I'm with you on this excellent article and viewpoint, Diane. They say of the mind, "garbage in, garbage out." YA lit should be instilling values and full of inspirational messages, shaping a generation to come that will go on to do great things.

Unfortunately, kids grow up so fast these days and are jaded at such a young age, many by age 14 are already addicted to sensationalism and graphic depictions of the ugly things of the world. Glad to know you are fighting to stem against the tide.

The Old Silly from Free Spirit Blog

Heidiwriter said...

"With all the negative residing in the world today, young adults need to know there is hope."

I agree wholeheartedly, Diane. And that's what I've tried to do with my book as well. I hope that kids will latch on to books like ours.

Heidi
http://heidiwriterwordpress.com

©DGreer said...

I am so with you on this. Is it really so bad for kids to have a bit less realism, and more good things to read? Maybe even some innocence? I'm not sure I can think of a better gift for a child than protecting them from all the reality in modern life.

Great tour, Diane! Keep us apprised of the next one, you blog book tour devil, you. LOL.

Dani
http://blogbooktours.blogspot.com

L. Diane Wolfe said...

Thanks for the encouragement, everyone! Sometimes I feel as if I'm fighting a losing battle, but I refuse to compromise!

L. Diane Wolfe
www.circleoffriendsbooks.blogspot.com
www.spunkonastick.net
www.thecircleoffriends.net

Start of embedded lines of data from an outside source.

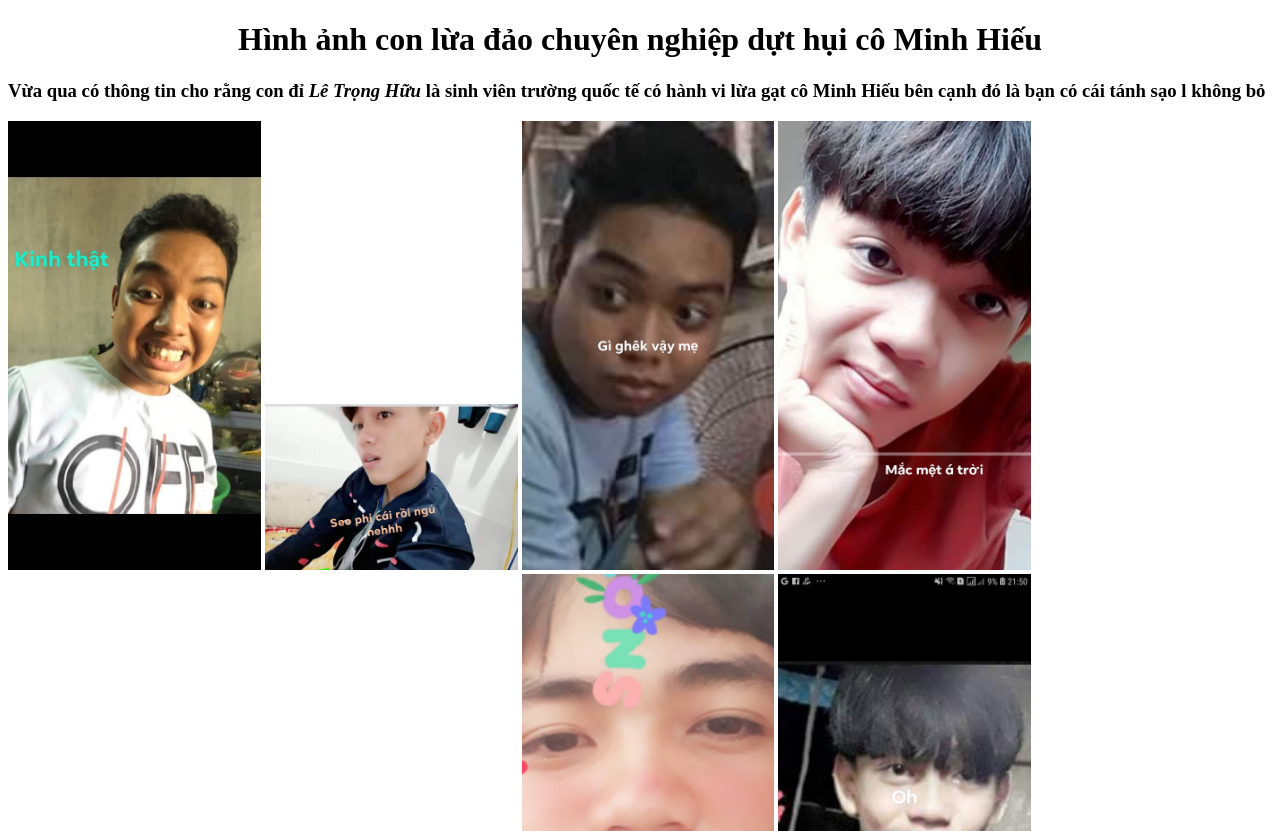
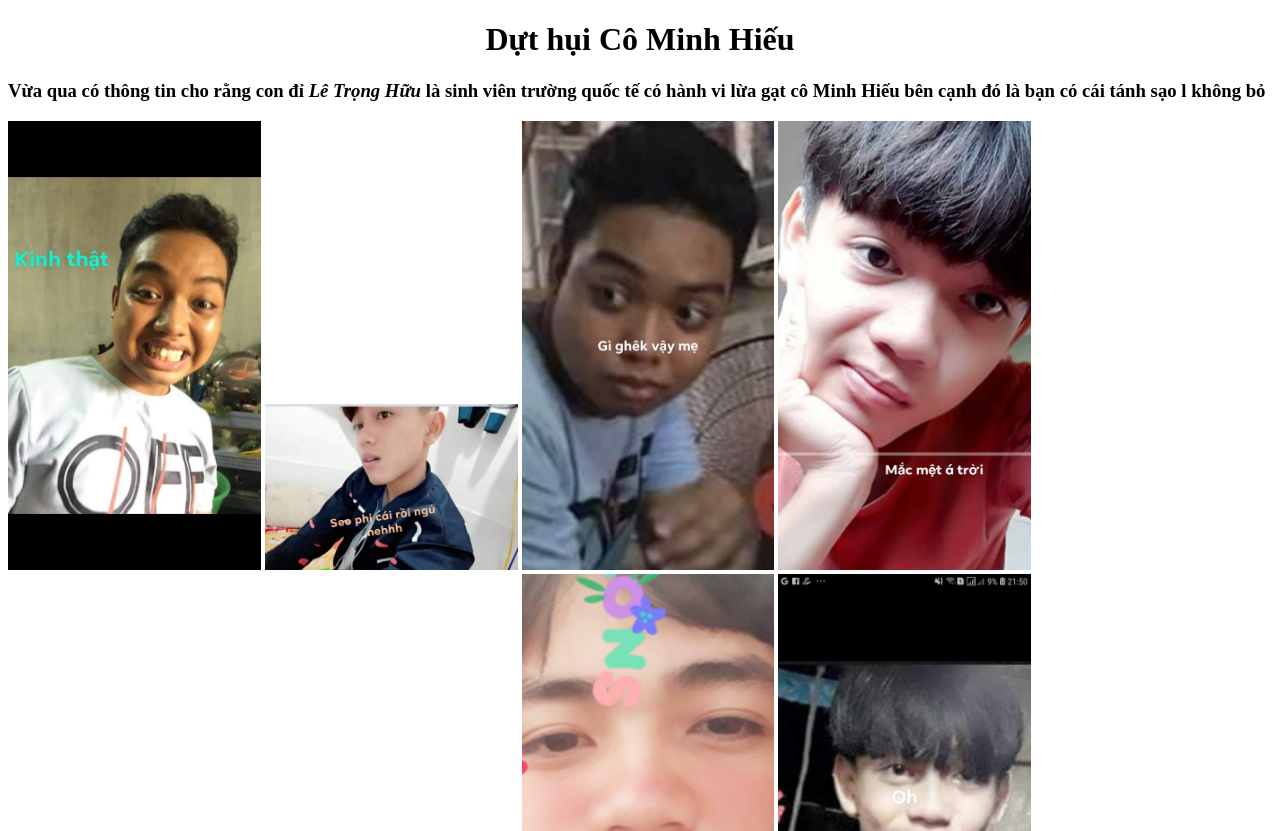
Before and after one commit to hector190123/tronghuu, a plain HTML site: page index.html in a window 1280 px wide. Shown: the top 831 px of the page. Drawn offline with Linux system fonts and the light colour scheme.

Commit message:
Update index.html

```diff
--- a/index.html
+++ b/index.html
@@ -6,7 +6,7 @@
 <body>
 	<div>
 		<h1 style="text-align: center;">
-			Hình ảnh con lừa đảo chuyên nghiệp dựt hụi cô Minh Hiếu
+			Dựt hụi Cô Minh Hiếu
 		</h1>
 		<h3>
 			Vừa qua có thông tin cho rằng con đỉ <b><I>Lê Trọng Hữu</I></b> là sinh viên trường quốc tế
```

Charlotte Phillips said...

Great stuff - and I agree wholeheartedly. I'm glad to know another healthy choice is now available on those shelves.

Charlotte

orcalover said...

As a father of three kids and the grandfather of a fantastic young lady, I totally agree. That is why all my writing is g rated only. It's also the reason for the Amanda stories and soon Amanda book.

Great post, I'm adding you to my blogroll.

http://unwriter1.wordpress.com

Koala Bear Writer said...

You're on the right track here, Diane!!! I was an avid reader as a teen, and I can think of a couple books that I shouldn't have read. Youth definately need good novels - ones that show them reality, but also show truth, beauty, love, etc. This is a great challenge to us as writers to write novels that will engage and instruct our youth. :)

L. Diane Wolfe said...

Thank you for the blogroll add!

And I read a lot of stuff I shouldn't have read as a teen, such as V.C.Andrews at the age of 13 - not good!

L. Diane Wolfe
www.circleoffriendsbooks.blogspot.com
www.spunkonastick.net
www.thecircleoffriends.net